"Some 52 percent of public sector workers are sitting below the national productivity average",
And people are surprised at this? Just call the IRD and see how productive they are, and you would believe this number could be a lot higher if all public departments were not averaged.

The real problem is that much of what either public servants or outsourced contractors produce is either of no value,or of the negative value that it gets in the way of the productive sector.

Rather than outsourcing we need a good hard look at the output of government departments. If it is worthwhile, privatise it, if not, scrap it.

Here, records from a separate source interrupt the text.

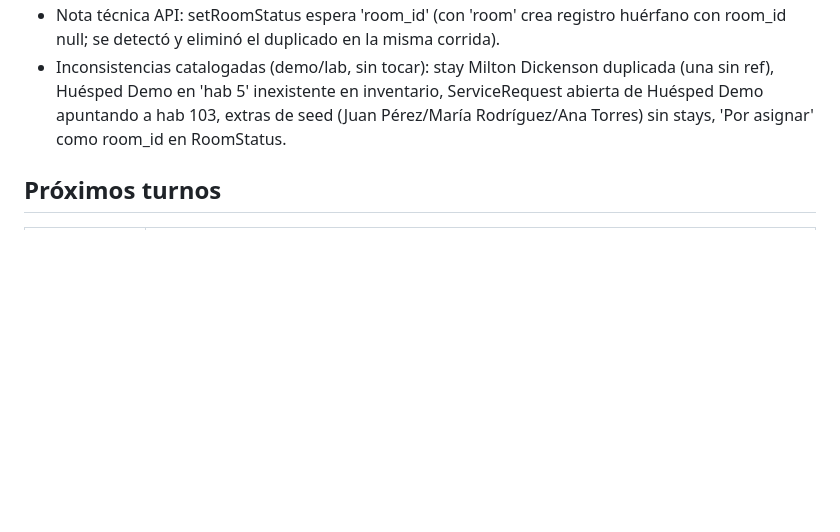
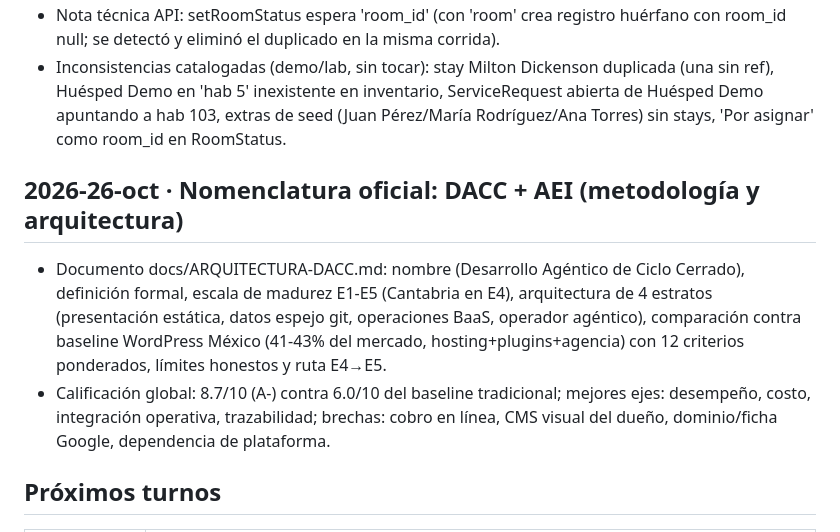
Before and after one commit to JULIANJUAREZMX01/cantabria-pms-demo, a Markdown page: docs/CALENDARIO.md, the part around the change. Drawn GitHub-style; blank space fills up the shorter version.

Commit message:
docs(arquitectura): nomenclatura DACC/AEI, definicion formal, escala E1-E5, comparativa vs mercado MX y calificacion 8.7/10

```diff
--- a/docs/CALENDARIO.md
+++ b/docs/CALENDARIO.md
@@ -101,6 +101,11 @@ Cada turno semanal DEBE actualizar este archivo (agregar fila al registro y move
 - Nota técnica API: setRoomStatus espera 'room_id' (con 'room' crea registro huérfano con room_id null; se detectó y eliminó el duplicado en la misma corrida).
 - Inconsistencias catalogadas (demo/lab, sin tocar): stay Milton Dickenson duplicada (una sin ref), Huésped Demo en 'hab 5' inexistente en inventario, ServiceRequest abierta de Huésped Demo apuntando a hab 103, extras de seed (Juan Pérez/María Rodríguez/Ana Torres) sin stays, 'Por asignar' como room_id en RoomStatus.
 
+## 2026-26-oct · Nomenclatura oficial: DACC + AEI (metodología y arquitectura)
+
+- Documento docs/ARQUITECTURA-DACC.md: nombre (Desarrollo Agéntico de Ciclo Cerrado), definición formal, escala de madurez E1-E5 (Cantabria en E4), arquitectura de 4 estratos (presentación estática, datos espejo git, operaciones BaaS, operador agéntico), comparación contra baseline WordPress México (41-43% del mercado, hosting+plugins+agencia) con 12 criterios ponderados, límites honestos y ruta E4→E5.
+- Calificación global: 8.7/10 (A-) contra 6.0/10 del baseline tradicional; mejores ejes: desempeño, costo, integración operativa, trazabilidad; brechas: cobro en línea, CMS visual del dueño, dominio/ficha Google, dependencia de plataforma.
+
 ## Próximos turnos
 | Fecha | Foco previsto |
 |---|---|
```
Also changed, not shown: docs/ARQUITECTURA-DACC.md (added, +97 -0 lines).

On the day I was arrested for speaking out about council, one of the comments I made questioned why AK council had a record number of employees, had the lowest ever number of applications and yet still used outside consultants? I also questioned why John KEY that day had said he would bring the processing time down for resource consents to 6 months, when its currently 10-40 days? this was just before election. That thread got me arrested with bail condition gag orders set by John KEY. This vid is an introduction to these events.